From the entries below, copy out every line with "import" in it.

Web interface edit records
━━━━━━━━━━━━━━━━━━━━
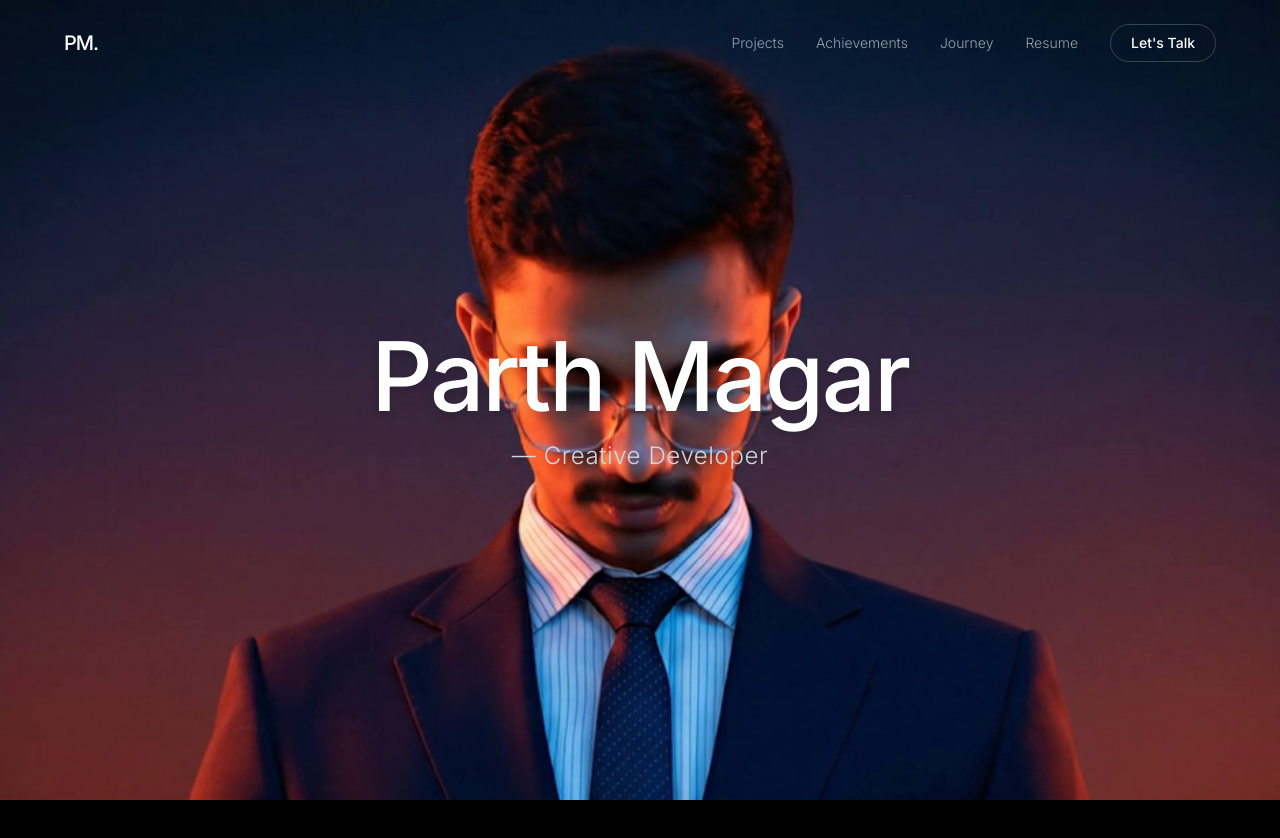
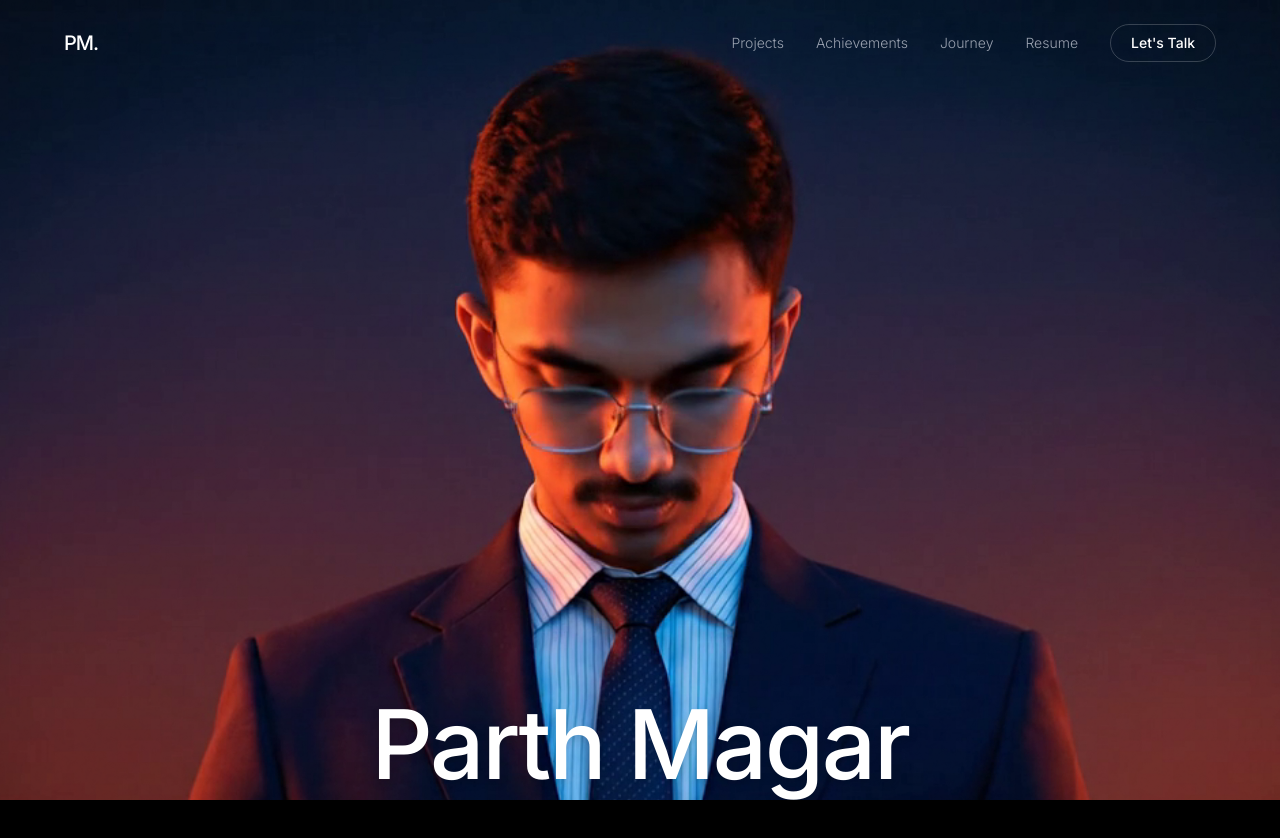
Before and after one commit to its-parth/Portfolio, a React (Vite) app: page / in a window 1280 px wide. Shown: the top 838 px of the page. Built offline with nearby package versions, Linux system fonts and the light colour scheme.

Commit message:
desktop animation done

```diff
--- a/src/components/Overlay.jsx
+++ b/src/components/Overlay.jsx
@@ -27,14 +27,11 @@ export default function Overlay({ scrollProgress }) {
           y: y1,
           filter: useTransform(blur1, v => `blur(${v}px)`)
         }}
-        className="absolute top-1/2 left-1/2 -translate-x-1/2 -translate-y-1/2 text-center w-full"
+        className="absolute bottom-[-5%] left-1/2 -translate-x-1/2 -translate-y-1/2 text-center w-full"
       >
         <h1 className="text-4xl sm:text-6xl md:text-7xl lg:text-8xl font-medium tracking-tight whitespace-nowrap drop-shadow-lg">
           Parth Magar
         </h1>
-        <p className="mt-4 text-lg md:text-2xl text-gray-300 font-light tracking-wide drop-shadow-md">
-          — Creative Developer
-        </p>
       </motion.div>
 
       {/* 30% Left */}
@@ -44,11 +41,11 @@ export default function Overlay({ scrollProgress }) {
           y: y2,
           filter: useTransform(blur2, v => `blur(${v}px)`)
         }}
-        className="absolute top-1/2 left-[5%] md:left-[10%] lg:left-[15%] max-w-[600px] -translate-y-1/2"
+        className="absolute top-[55%] left-[2%] md:left-[5%] lg:left-[10%] max-w-[600px] -translate-y-1/2"
       >
         <h2 className="text-3xl sm:text-5xl md:text-6xl lg:text-7xl font-medium leading-tight text-left drop-shadow-lg">
-          I build<br/>
-          <span className="text-gray-400">digital experiences.</span>
+          127.0.0.1<br/>
+          <span className="text-gray-400">HOME</span>
         </h2>
       </motion.div>
 
@@ -59,11 +56,11 @@ export default function Overlay({ scrollProgress }) {
           y: y3,
           filter: useTransform(blur3, v => `blur(${v}px)`)
         }}
-        className="absolute top-1/2 right-[5%] md:right-[10%] lg:right-[15%] max-w-[600px] -translate-y-1/2"
+        className="absolute top-1/2 right-[5%] md:right-[5%] lg:right-[8%] max-w-[600px] -translate-y-1/2"
       >
         <h2 className="text-3xl sm:text-5xl md:text-6xl lg:text-7xl font-medium leading-tight text-right drop-shadow-lg">
-          Bridging design<br/>
-          <span className="text-gray-400">and engineering.</span>
+          git commit<br/>
+          <span className="text-gray-400">TRUST ME</span>
         </h2>
       </motion.div>
 
```
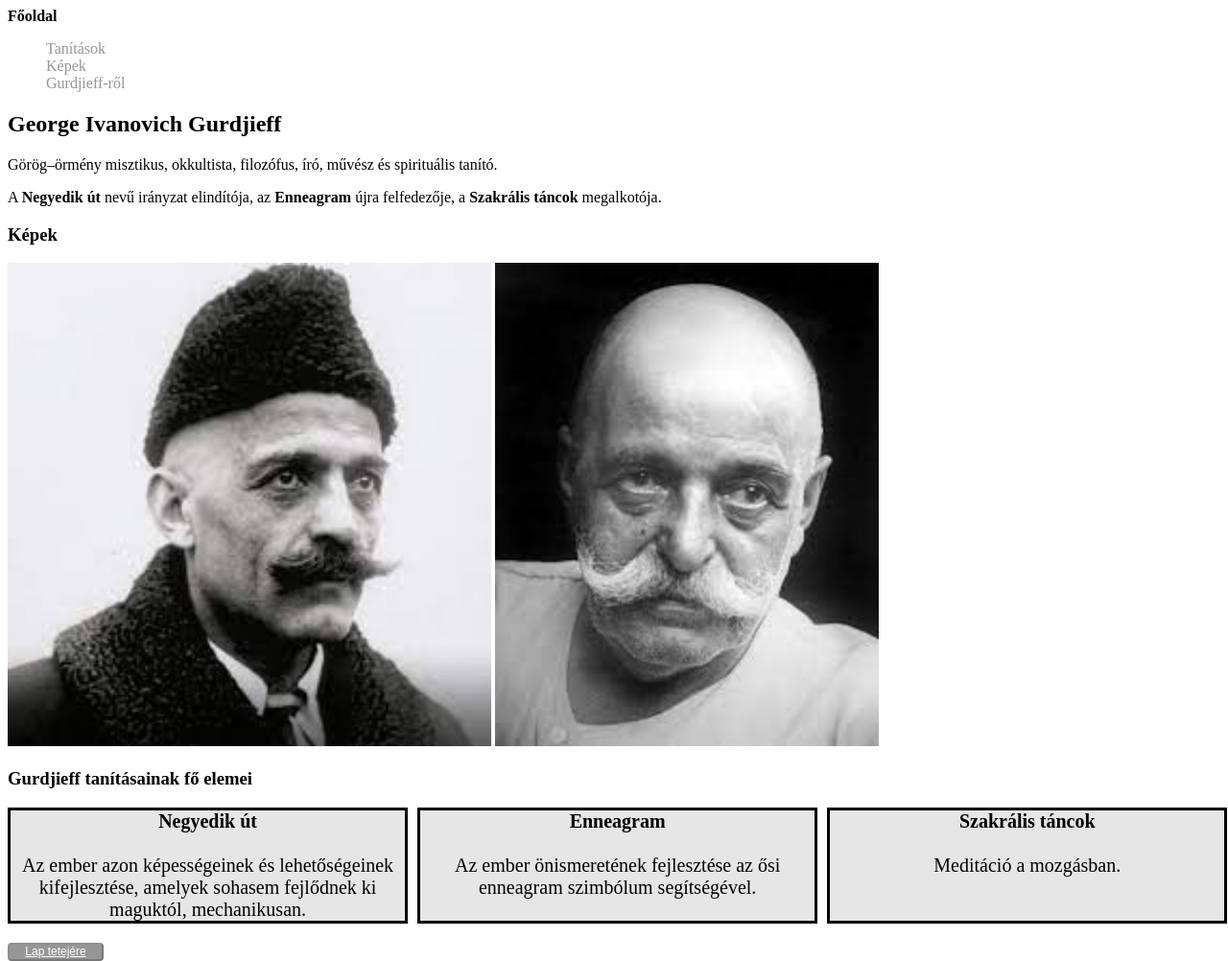
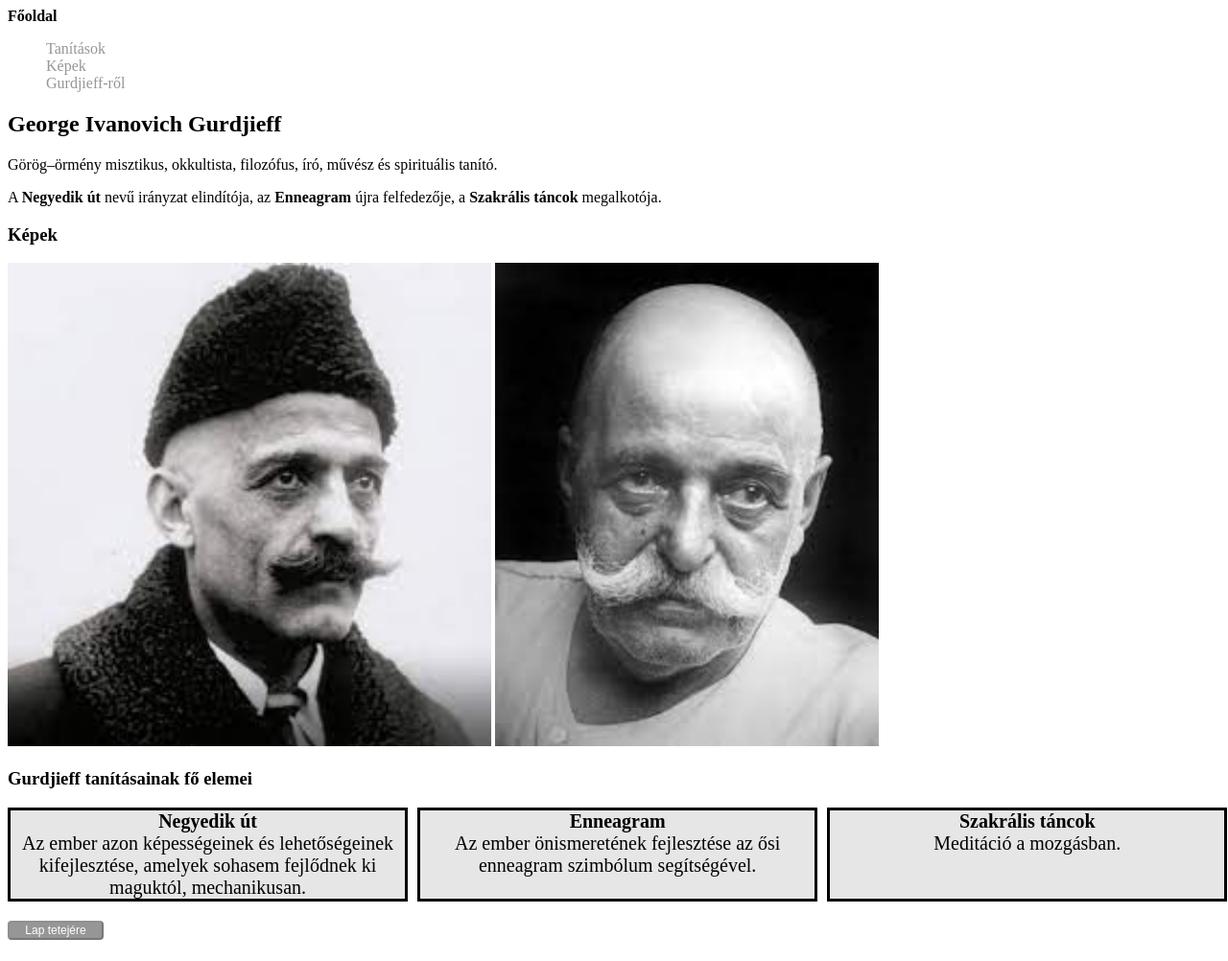
Before and after one commit to barotiv/str2-sajat-munka, a plain HTML site: page html-feladatok-bemutatkozo/home.html in a window 1280 px wide. Shown: the whole page at 96% size. Drawn offline with Linux system fonts and the light colour scheme.

Commit message:
Fulfilled

```diff
--- a/html-feladatok-bemutatkozo/css/main.css
+++ b/html-feladatok-bemutatkozo/css/main.css
@@ -14,16 +14,16 @@ a.button {
     text-decoration: black;
     color: rgb(150 150 150);
     list-style-type: none;
+    border-radius: 4px;
 }
 
 #myBtn {
-    bottom: 10px;
+    margin-bottom: 10px;
     float: left;
     width: 100px;
     font-size: 12px;
     border-color: rgba(37, 36, 36, 0.2);
     background-color: rgb(150,150,150);
-    padding: .5px;
     border-radius: 4px;
 }
 
--- a/html-feladatok-bemutatkozo/home.html
+++ b/html-feladatok-bemutatkozo/home.html
@@ -37,14 +37,14 @@
        <section>
             <h3>Gurdjieff tanításainak fő elemei</h3>
             <div class=grid-container>
-                <div> <b>Negyedik út <br> <br> </b> Az ember azon képességeinek és lehetőségeinek kifejlesztése, amelyek sohasem fejlődnek ki maguktól, mechanikusan.</div>
-                <div><b>Enneagram <br> <br> </b> Az ember önismeretének fejlesztése az ősi enneagram szimbólum segítségével.</div>
-                <div><b>Szakrális táncok <br> <br> </b> Meditáció a mozgásban.</div>
+                <div> <b>Negyedik út <br> </b> Az ember azon képességeinek és lehetőségeinek kifejlesztése, amelyek sohasem fejlődnek ki maguktól, mechanikusan.</div>
+                <div><b>Enneagram <br> </b> Az ember önismeretének fejlesztése az ősi enneagram szimbólum segítségével.</div>
+                <div><b>Szakrális táncok <br> </b> Meditáció a mozgásban.</div>
             </div>
        </section>
    </main>
    <footer>
-    <button id="myBtn"><a href="#top" style="color: #fff">Lap tetejére</a></button>
+    <button id="myBtn"><a href="#top" class="button" style="color: #fff">Lap tetejére</a></button>
    </footer>
 </body>
 </html>
```
Also changed, not shown: html-feladatok-bemutatkozo/about.html (+1 -1 lines), html-feladatok-bemutatkozo/gallery.html (+1 -1 lines), html-feladatok-bemutatkozo/works.html (+1 -1 lines).
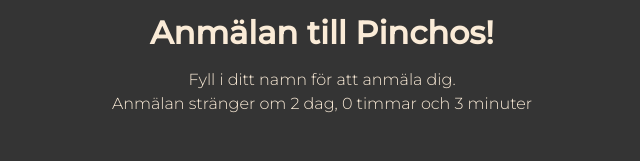
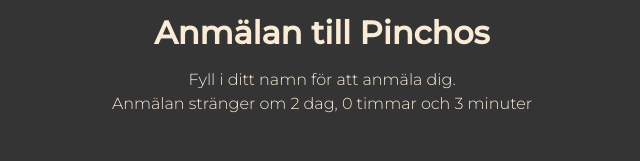
Before and after one commit to joandercim/rsvp-clean-start, a website: page public/index.html in a window 1280 px wide. Shown: the part 393-554 px from the top of the page, 318-958 px from the left. Drawn offline with Linux system fonts and the light colour scheme; no server answers.

Commit message:
small adjustments

```diff
--- a/public/index.html
+++ b/public/index.html
@@ -10,7 +10,7 @@
 <body>
   <div class="container">
     <img src="https://catalog.pinchos.se/android-chrome-192x192.png" alt="pinchos logo">
-    <h1>Anmälan till Pinchos!</h1>
+    <h1>Anmälan till Pinchos</h1>
     <h4 id="countdown"></h2>
     <form action="/posts" id="form" method="post">
         <div class="form-fields">
```
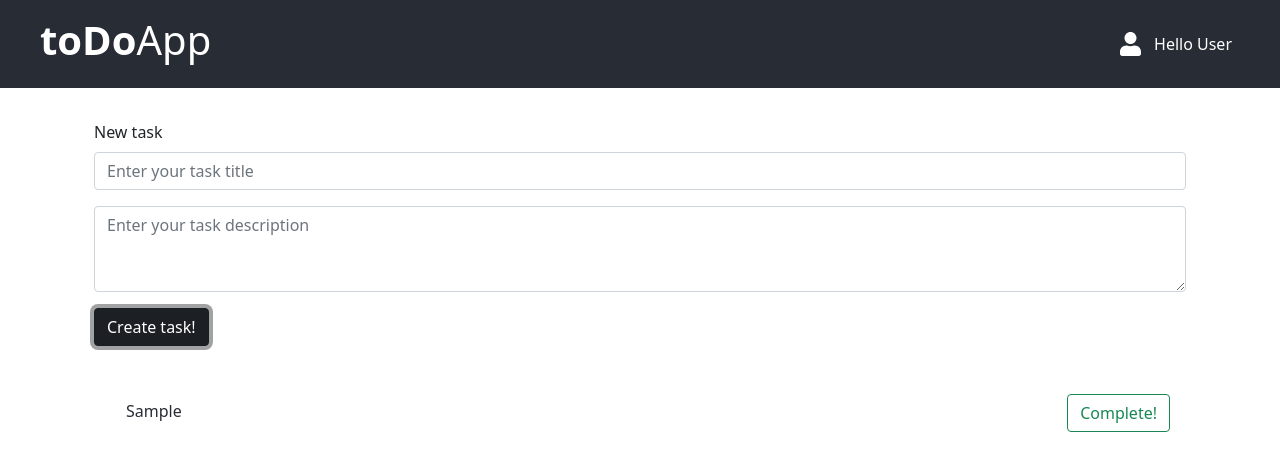
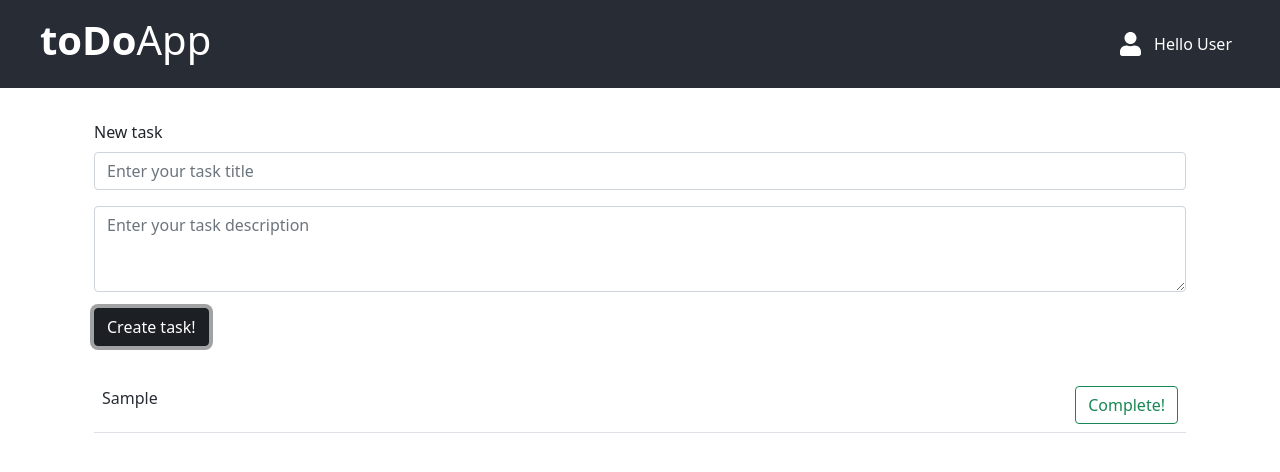
Before and after one commit to joaodurante/react-course, a React (Create React App) app: page / in a window 1280 px wide. Both pictures are taken after typing "Sample", "Sample" into the empty fields and a click on the button "Create task!". Shown: the top 472 px of the page. Built offline with nearby package versions, Linux system fonts and the light colour scheme.

Commit message:
replace navlink to useHistory

```diff
--- a/src/components/details/TaskDetails.jsx
+++ b/src/components/details/TaskDetails.jsx
@@ -1,21 +1,36 @@
 import Button from 'react-bootstrap/Button';
-import { NavLink, useParams } from 'react-router-dom';
+import { useParams, useHistory } from 'react-router-dom';
 import './Details.css';
 
 function TaskDetails({tasks, handleCompleteButtonClick, handleDeleteButtonClick}) {
     const params = useParams();
+    const history = useHistory();
     const task = tasks.find(task => task.id == params.id);
+
+    const handleReturnClick = () => {
+        history.push('/');
+    }
+
+    const handleCompleteClick = () => {
+        handleDeleteButtonClick(task.id);
+        history.push('/');
+    }
+
+    const handleDeleteClick = () => {
+        handleCompleteButtonClick(task.id);
+        history.push('/');
+    }
 
     if(task !== undefined) {
         return(
             <div className="container">
-                <span className="return-button">&#129168; Return</span>
+                <span className="return-button" onClick={handleReturnClick}>&#129168; Return</span>
                 <div className="task-details">
                     <h1>{task.title}</h1>
                     <h5>{task.description}</h5>
                     <div className="task-details-buttons">
-                        <Button type="button" className="details-button" variant="outline-dark" onClick={() => handleCompleteButtonClick(task.id)}>Complete task!</Button>
-                        <Button type="button" className="details-button" variant="outline-dark" onClick={() => handleDeleteButtonClick(task.id)}>Delete task!</Button>
+                        <Button type="button" className="details-button" variant="outline-dark" onClick={handleCompleteClick}>Complete task!</Button>
+                        <Button type="button" className="details-button" variant="outline-dark" onClick={handleDeleteClick}>Delete task!</Button>
                     </div>
                 </div>
             </div>
@@ -23,7 +38,7 @@ function TaskDetails({tasks, handleCompleteButtonClick, handleDeleteButtonClick}
     } else {
         return(
             <div className="container">
-                <NavLink to="/" className="return-button"><span>&#129168; Return</span></NavLink>
+                <a className="return-button" onClick={handleReturnClick}>&#129168; Return</a>
                 <div className="task-details">
                     <h1>Task not found!</h1>
                 </div>
--- a/src/components/home/Home.css
+++ b/src/components/home/Home.css
@@ -9,8 +9,7 @@
 }
 
 .task-row {
-    display: table-row;
-    text-decoration: none;
+    text-decoration: pointer;
 }
 
 .complete-button {
--- a/src/components/home/Task.jsx
+++ b/src/components/home/Task.jsx
@@ -1,21 +1,25 @@
-import { NavLink } from 'react-router-dom';
+import { useHistory } from 'react-router-dom';
 import Button from 'react-bootstrap/Button';
 import './Home.css';
 
 function Task({task, handleCompleteButtonClick}) {
+    const history = useHistory();
+
     const handleButtonClick = (e) => {
         e.preventDefault();
         handleCompleteButtonClick(task.id);
     }
 
+    const handleRowClick = () => {
+        history.push(`/task/${task.id}`);
+    }
+
     return (
-        <tr>
-            <NavLink to={`/task/${task.id}`} className="task-row">
-                <td className="task-title">{task.title}</td>
-                <td className="complete-button">
-                    <Button variant="outline-success" onClick={handleButtonClick}>Complete!</Button>
-                </td>
-            </NavLink>
+        <tr className="task-row" onClick={handleRowClick}>
+            <td className="task-title">{task.title}</td>
+            <td className="complete-button">
+                <Button variant="outline-success" onClick={handleButtonClick}>Complete!</Button>
+            </td>
         </tr>
     )
 }
```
━━━━━━━━━━━━━━━━━━━━
(Written answer):
 import Button from 'react-bootstrap/Button';
-import { NavLink, useParams } from 'react-router-dom';
+import { useParams, useHistory } from 'react-router-dom';
 import './Details.css';
-import { NavLink } from 'react-router-dom';
+import { useHistory } from 'react-router-dom';
 import Button from 'react-bootstrap/Button';
 import './Home.css';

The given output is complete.